Problem details: Drop every picture. Return the rest of the entries exactly.

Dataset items
'''
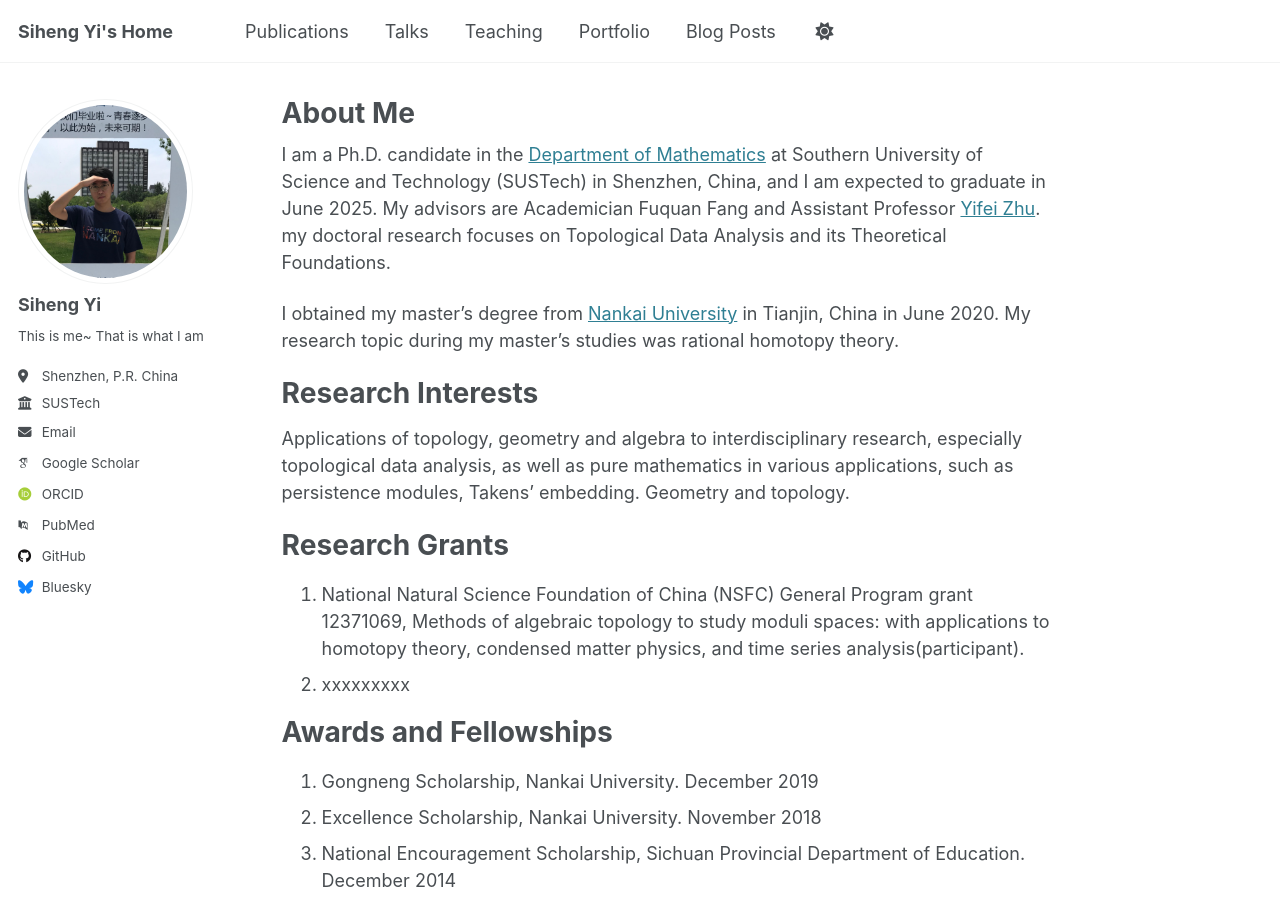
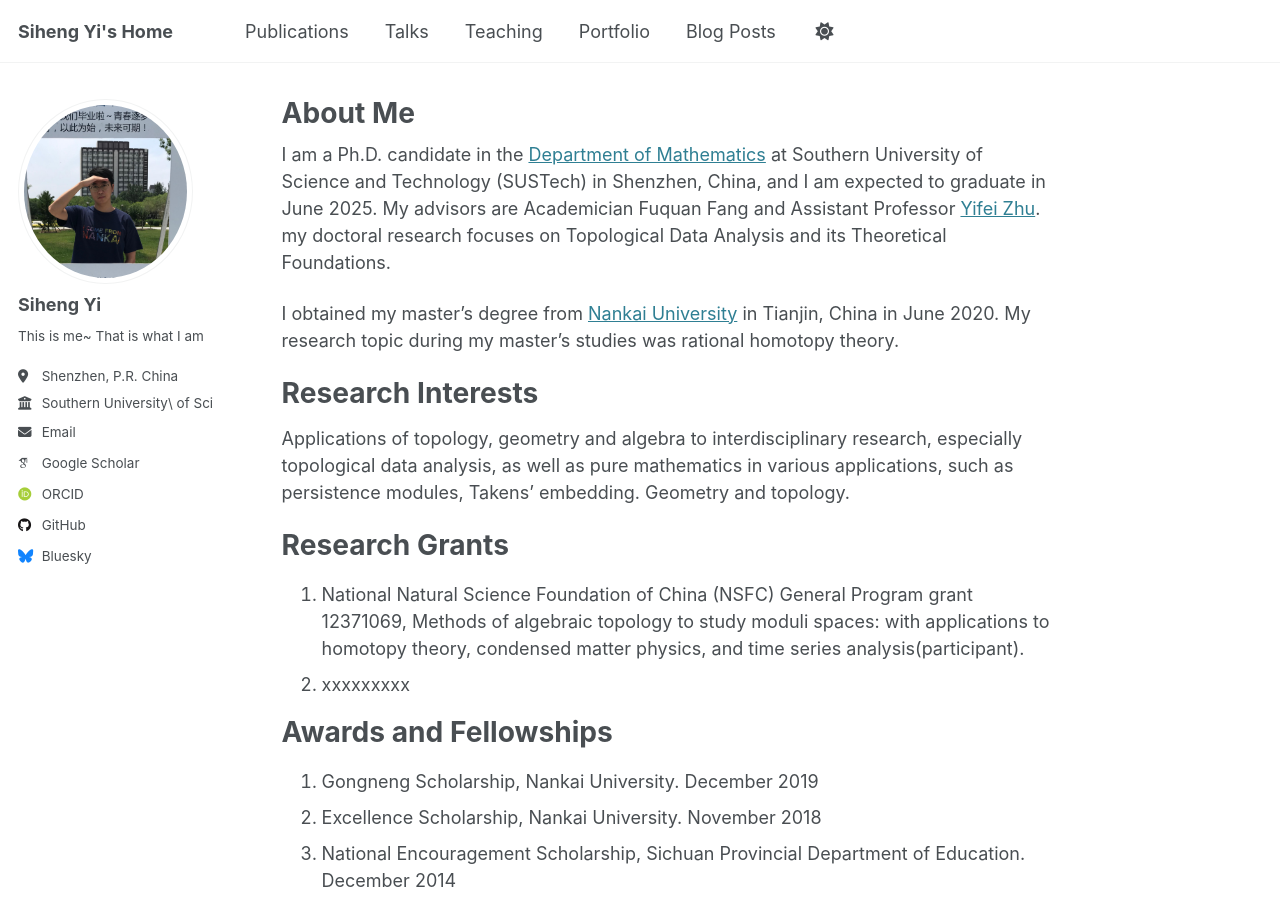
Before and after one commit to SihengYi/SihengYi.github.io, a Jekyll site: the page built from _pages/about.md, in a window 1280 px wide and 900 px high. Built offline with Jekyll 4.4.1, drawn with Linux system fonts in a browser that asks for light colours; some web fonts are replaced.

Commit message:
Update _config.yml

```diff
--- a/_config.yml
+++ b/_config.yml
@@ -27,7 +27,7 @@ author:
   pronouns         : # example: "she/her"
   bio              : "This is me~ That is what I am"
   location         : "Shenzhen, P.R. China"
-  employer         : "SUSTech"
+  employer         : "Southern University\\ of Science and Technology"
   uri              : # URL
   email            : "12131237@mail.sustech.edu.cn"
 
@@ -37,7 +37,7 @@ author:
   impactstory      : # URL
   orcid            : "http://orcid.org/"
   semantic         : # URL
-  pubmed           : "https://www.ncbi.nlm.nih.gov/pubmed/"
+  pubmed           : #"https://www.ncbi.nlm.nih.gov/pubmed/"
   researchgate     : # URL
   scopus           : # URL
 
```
'''
Answer to this task:
Before and after one commit to SihengYi/SihengYi.github.io, a Jekyll site: the page built from _pages/about.md, in a window 1280 px wide and 900 px high. Built offline with Jekyll 4.4.1, drawn with Linux system fonts in a browser that asks for light colours; some web fonts are replaced.

Commit message:
Update _config.yml

```diff
--- a/_config.yml
+++ b/_config.yml
@@ -27,7 +27,7 @@ author:
   pronouns         : # example: "she/her"
   bio              : "This is me~ That is what I am"
   location         : "Shenzhen, P.R. China"
-  employer         : "SUSTech"
+  employer         : "Southern University\\ of Science and Technology"
   uri              : # URL
   email            : "12131237@mail.sustech.edu.cn"
 
@@ -37,7 +37,7 @@ author:
   impactstory      : # URL
   orcid            : "http://orcid.org/"
   semantic         : # URL
-  pubmed           : "https://www.ncbi.nlm.nih.gov/pubmed/"
+  pubmed           : #"https://www.ncbi.nlm.nih.gov/pubmed/"
   researchgate     : # URL
   scopus           : # URL
 
```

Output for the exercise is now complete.